# Modification records
=== Section Start ===
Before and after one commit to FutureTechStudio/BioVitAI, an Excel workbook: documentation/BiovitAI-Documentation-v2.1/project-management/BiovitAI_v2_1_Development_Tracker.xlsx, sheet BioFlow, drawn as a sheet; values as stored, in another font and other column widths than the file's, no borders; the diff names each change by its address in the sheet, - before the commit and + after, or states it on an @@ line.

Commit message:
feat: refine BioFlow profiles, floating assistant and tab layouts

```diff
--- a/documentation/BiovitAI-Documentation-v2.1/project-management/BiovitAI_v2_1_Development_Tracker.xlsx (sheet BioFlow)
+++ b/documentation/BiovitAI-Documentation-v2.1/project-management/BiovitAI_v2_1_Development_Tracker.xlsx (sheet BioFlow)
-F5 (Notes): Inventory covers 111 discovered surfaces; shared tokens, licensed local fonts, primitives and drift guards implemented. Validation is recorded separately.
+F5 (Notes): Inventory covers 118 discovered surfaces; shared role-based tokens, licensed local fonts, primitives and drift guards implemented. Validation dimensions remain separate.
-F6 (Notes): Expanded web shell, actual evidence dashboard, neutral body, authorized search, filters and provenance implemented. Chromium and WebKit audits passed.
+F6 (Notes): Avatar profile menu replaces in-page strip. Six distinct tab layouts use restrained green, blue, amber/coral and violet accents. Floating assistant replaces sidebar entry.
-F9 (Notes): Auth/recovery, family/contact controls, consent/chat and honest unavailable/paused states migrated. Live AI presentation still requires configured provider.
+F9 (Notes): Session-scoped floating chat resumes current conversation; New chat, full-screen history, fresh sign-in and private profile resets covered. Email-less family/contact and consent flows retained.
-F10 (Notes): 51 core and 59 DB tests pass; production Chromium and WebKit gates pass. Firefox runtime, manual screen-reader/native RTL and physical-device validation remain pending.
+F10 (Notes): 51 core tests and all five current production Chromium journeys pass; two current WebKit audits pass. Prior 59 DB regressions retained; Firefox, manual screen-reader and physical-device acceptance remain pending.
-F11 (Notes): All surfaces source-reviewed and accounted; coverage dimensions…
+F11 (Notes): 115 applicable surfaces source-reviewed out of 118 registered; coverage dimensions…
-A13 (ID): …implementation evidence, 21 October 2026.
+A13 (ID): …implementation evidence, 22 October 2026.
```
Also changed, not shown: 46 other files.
=== Section End ===
# How to complete this task
Check each line above for the word "evidence", and copy the lines where it appears.

# Result of the exercise
-F6 (Notes): Expanded web shell, actual evidence dashboard, neutral body, authorized search, filters and provenance implemented. Chromium and WebKit audits passed.
-A13 (ID): …implementation evidence, 21 October 2026.
+A13 (ID): …implementation evidence, 22 October 2026.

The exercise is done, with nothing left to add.